● What is expected
The answer is the full listing restated exactly, without any pictures.

● Records for processing
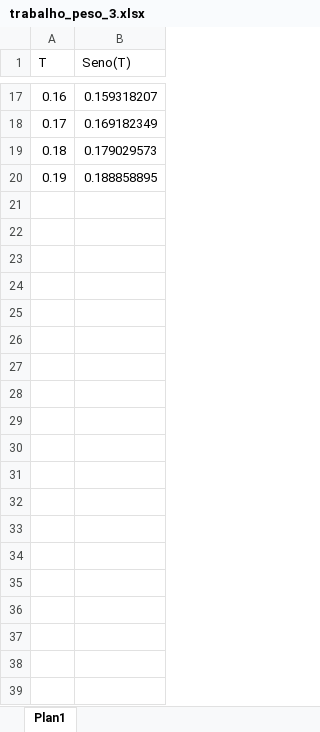
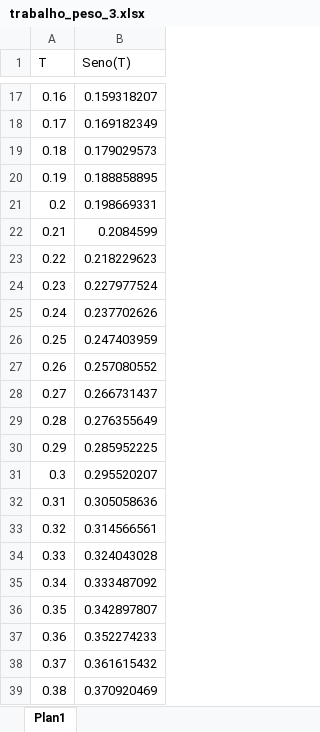
Before and after one commit to zenattimzg/avaliacao_informatica, an Excel workbook: trabalho_peso_3.xlsx, sheet Plan1, drawn as a sheet; only a part is shown, gaps mark what is left out; values as stored, in another font and other column widths than the file's, no borders; the diff covers the shown part only; the diff names each change by its address in the sheet, - before the commit and + after, or states it on an @@ line.

Commit message:
Coloquei mais dados na planilha

```diff
--- a/trabalho_peso_3.xlsx (sheet Plan1)
+++ b/trabalho_peso_3.xlsx (sheet Plan1)
+row 21: 0.2 | 0.198669331
+row 22: 0.21 | 0.2084599
+row 23: 0.22 | 0.218229623
+row 24: 0.23 | 0.227977524
+row 25: 0.24 | 0.237702626
+row 26: 0.25 | 0.247403959
+row 27: 0.26 | 0.257080552
+row 28: 0.27 | 0.266731437
+row 29: 0.28 | 0.276355649
+row 30: 0.29 | 0.285952225
+row 31: 0.3 | 0.295520207
+row 32: 0.31 | 0.305058636
+row 33: 0.32 | 0.314566561
+row 34: 0.33 | 0.324043028
+row 35: 0.34 | 0.333487092
+row 36: 0.35 | 0.342897807
+row 37: 0.36 | 0.352274233
+row 38: 0.37 | 0.361615432
+row 39: 0.38 | 0.370920469
```
Also changed, not shown: 61 added rows elsewhere in this sheet.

● Task result
Before and after one commit to zenattimzg/avaliacao_informatica, an Excel workbook: trabalho_peso_3.xlsx, sheet Plan1, drawn as a sheet; only a part is shown, gaps mark what is left out; values as stored, in another font and other column widths than the file's, no borders; the diff covers the shown part only; the diff names each change by its address in the sheet, - before the commit and + after, or states it on an @@ line.

Commit message:
Coloquei mais dados na planilha

```diff
--- a/trabalho_peso_3.xlsx (sheet Plan1)
+++ b/trabalho_peso_3.xlsx (sheet Plan1)
+row 21: 0.2 | 0.198669331
+row 22: 0.21 | 0.2084599
+row 23: 0.22 | 0.218229623
+row 24: 0.23 | 0.227977524
+row 25: 0.24 | 0.237702626
+row 26: 0.25 | 0.247403959
+row 27: 0.26 | 0.257080552
+row 28: 0.27 | 0.266731437
+row 29: 0.28 | 0.276355649
+row 30: 0.29 | 0.285952225
+row 31: 0.3 | 0.295520207
+row 32: 0.31 | 0.305058636
+row 33: 0.32 | 0.314566561
+row 34: 0.33 | 0.324043028
+row 35: 0.34 | 0.333487092
+row 36: 0.35 | 0.342897807
+row 37: 0.36 | 0.352274233
+row 38: 0.37 | 0.361615432
+row 39: 0.38 | 0.370920469
```
Also changed, not shown: 61 added rows elsewhere in this sheet.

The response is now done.